In 1989, just after he finished making The Adventures of Baron Munchausen, Terry Gilliam was approached to direct a film version of Watchmen by producer Joel Silver. Sam Hamm (Batman) wrote the screenplay, which by all accounts was awful. So, Gilliam discarded this draft and wrote his own with Charles McKeown (his screenwriting partner on Munchausen). Gilliam felt that the mini-series was unfilmable as a traditional two-hour film. The biggest problem lay in the financing. According to Gilliam, Silver said that he had secured a $40 million budget but in actuality he only had about $24-25 million. In 1996, after the success of 12 Monkeys, Gilliam was asked again and turned it down.

Nothing happened with the project for many years until it was announced that screenwriter David Hayter (X-Men) had signed a seven figure deal to adapt Watchmen for the big screen and possibly even direct it for Universal. Larry Gordon, who had long held the rights to Watchmen was going to produce the film.

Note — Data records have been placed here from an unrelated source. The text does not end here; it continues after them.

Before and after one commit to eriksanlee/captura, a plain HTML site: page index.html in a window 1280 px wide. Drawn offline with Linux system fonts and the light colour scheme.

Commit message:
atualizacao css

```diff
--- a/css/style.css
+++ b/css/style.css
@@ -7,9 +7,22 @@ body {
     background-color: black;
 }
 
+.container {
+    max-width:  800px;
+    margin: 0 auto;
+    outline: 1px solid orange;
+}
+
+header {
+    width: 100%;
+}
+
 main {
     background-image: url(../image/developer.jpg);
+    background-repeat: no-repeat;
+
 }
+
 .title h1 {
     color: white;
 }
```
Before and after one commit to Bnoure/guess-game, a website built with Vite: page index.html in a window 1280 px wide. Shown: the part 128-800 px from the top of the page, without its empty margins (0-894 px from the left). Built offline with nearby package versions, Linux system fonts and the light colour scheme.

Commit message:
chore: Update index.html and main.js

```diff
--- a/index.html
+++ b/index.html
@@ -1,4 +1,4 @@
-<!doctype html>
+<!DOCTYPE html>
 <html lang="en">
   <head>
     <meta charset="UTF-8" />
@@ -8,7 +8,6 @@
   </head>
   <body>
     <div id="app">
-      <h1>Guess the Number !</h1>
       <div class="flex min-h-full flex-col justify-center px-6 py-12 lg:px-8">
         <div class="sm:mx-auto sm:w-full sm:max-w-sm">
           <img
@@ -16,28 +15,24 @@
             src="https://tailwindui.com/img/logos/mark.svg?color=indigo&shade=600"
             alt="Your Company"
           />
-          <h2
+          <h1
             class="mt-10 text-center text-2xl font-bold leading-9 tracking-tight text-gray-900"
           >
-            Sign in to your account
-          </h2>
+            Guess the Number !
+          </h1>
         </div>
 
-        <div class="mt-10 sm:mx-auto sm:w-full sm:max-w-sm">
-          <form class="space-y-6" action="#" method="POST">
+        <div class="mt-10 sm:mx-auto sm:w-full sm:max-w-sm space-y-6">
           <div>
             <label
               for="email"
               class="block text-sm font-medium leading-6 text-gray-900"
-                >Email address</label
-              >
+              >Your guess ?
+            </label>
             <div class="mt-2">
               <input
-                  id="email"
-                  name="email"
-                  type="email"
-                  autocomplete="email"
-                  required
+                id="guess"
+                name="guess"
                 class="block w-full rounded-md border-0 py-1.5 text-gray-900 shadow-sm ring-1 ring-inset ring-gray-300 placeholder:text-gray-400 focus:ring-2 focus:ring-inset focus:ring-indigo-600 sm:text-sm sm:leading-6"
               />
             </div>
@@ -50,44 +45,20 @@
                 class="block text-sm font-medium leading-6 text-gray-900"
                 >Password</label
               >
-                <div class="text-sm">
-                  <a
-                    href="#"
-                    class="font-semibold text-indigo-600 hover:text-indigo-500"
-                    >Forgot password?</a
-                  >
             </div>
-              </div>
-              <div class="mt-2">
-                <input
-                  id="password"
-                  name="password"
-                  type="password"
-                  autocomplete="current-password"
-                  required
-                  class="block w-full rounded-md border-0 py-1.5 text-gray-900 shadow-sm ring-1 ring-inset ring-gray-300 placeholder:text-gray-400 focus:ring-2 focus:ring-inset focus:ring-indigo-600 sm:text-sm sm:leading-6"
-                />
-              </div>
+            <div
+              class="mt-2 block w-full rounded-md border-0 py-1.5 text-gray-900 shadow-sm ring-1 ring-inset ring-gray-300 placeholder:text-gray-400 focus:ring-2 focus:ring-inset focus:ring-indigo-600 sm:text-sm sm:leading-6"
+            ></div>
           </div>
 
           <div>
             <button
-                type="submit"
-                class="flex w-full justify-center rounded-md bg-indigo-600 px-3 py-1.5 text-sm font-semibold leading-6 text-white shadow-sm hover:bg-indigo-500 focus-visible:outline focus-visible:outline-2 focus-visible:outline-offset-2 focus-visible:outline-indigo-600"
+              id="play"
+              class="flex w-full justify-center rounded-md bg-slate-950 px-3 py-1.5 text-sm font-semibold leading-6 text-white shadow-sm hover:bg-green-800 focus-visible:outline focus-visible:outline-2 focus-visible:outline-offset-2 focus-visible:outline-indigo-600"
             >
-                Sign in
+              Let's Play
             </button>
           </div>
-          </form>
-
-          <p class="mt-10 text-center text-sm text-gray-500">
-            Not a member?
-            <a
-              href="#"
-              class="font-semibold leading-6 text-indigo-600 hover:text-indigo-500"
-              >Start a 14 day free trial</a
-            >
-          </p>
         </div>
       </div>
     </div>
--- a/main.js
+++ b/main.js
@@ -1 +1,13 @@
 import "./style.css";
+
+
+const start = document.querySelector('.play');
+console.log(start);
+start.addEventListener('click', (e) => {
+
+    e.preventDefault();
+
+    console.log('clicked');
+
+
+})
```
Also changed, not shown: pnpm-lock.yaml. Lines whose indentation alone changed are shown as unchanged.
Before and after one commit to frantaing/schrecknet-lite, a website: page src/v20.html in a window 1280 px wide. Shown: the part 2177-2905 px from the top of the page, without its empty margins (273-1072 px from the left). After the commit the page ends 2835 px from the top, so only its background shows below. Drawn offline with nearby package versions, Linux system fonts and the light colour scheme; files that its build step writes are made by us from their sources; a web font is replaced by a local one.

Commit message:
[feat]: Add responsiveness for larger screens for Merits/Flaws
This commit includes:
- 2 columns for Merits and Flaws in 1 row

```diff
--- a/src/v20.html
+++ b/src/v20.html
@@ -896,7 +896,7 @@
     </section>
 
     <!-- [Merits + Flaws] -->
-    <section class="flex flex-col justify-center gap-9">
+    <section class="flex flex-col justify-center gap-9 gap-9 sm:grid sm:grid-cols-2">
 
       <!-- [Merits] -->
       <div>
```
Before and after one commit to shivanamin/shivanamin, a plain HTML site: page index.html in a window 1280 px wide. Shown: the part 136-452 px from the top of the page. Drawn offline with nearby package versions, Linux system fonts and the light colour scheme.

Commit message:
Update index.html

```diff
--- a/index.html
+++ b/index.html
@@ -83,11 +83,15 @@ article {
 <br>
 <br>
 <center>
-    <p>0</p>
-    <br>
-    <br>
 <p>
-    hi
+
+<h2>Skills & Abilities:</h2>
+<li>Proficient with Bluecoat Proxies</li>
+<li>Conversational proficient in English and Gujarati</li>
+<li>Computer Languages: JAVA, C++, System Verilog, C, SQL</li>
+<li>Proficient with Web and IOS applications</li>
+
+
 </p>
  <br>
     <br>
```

Originally, Hayter pitched Watchmen as a mini-series for HBO but the cost would have been an estimated $100 million. His way to condense the mini-series into a two-hour film was to break down the story points into their main components.

Filming was to being in Prague sometime in 2004; however, the option was picked up in April 2004 with Darren Aronofsky (Black Swan) being named as the director for Revolution Studios. By July, the project had moved over to Paramount when the deal fell through with Revolution. However, by early November 2004, Aronofsky was off the project due to scheduling conflicts with pre-production on The Fountain (2006). Paramount’s insistence on getting Watchmen out in theaters by summer of 2006 forced them to find another director fast. In late November of 2004, they picked Paul Greengrass (The Bourne Supremacy) to direct using Hayter’s script. It did not take long for problems to arise when in April 2005 Paramount was looking to cut the film’s budget by 20% while Greengrass was immersed in pre-production at Pinewood Studios in London, England. One of the reasons cited was the exchange rate of the U.S. dollar to the British pound. However, the studio put the project in the dreaded turnaround (i.e. development hell) in June of the same year because of change of studio heads and the new one felt that the budget for such a risky project was too high.

Finally, in 2005, the film’s producers took the project to Warner Bros. and approached Zack Snyder to direct as they were impressed with his work on 300 (2007), a stylish adaptation of Frank Miller’s graphic novel of the same name. Screenwriter Alex Tse was hired and he took elements from Hayter’s drafts while maintaining the Cold War setting of the comic book. The resulting film polarized critics and was a modest commercial success. Taking his cue from Robert Rodriguez’s adaptation of Sin City (2005), Snyder set out to make a visually faithful adaptation, often recreating certain panels exactly as they were presented in the comic book but ran into trouble when he deviated with his own preoccupations and stylistic flourishes. The end result is a film that is at times brilliantly faithful and also deeply flawed – a mixed bag but also an admirable attempt at an impossible task. The Ultimate Edition version, which fused the director’s cut with the animated short film, Tales of the Black Freighter (a comic book that runs throughout Watchmen, often commenting on the action), is the most complete version of Snyder’s take on the material.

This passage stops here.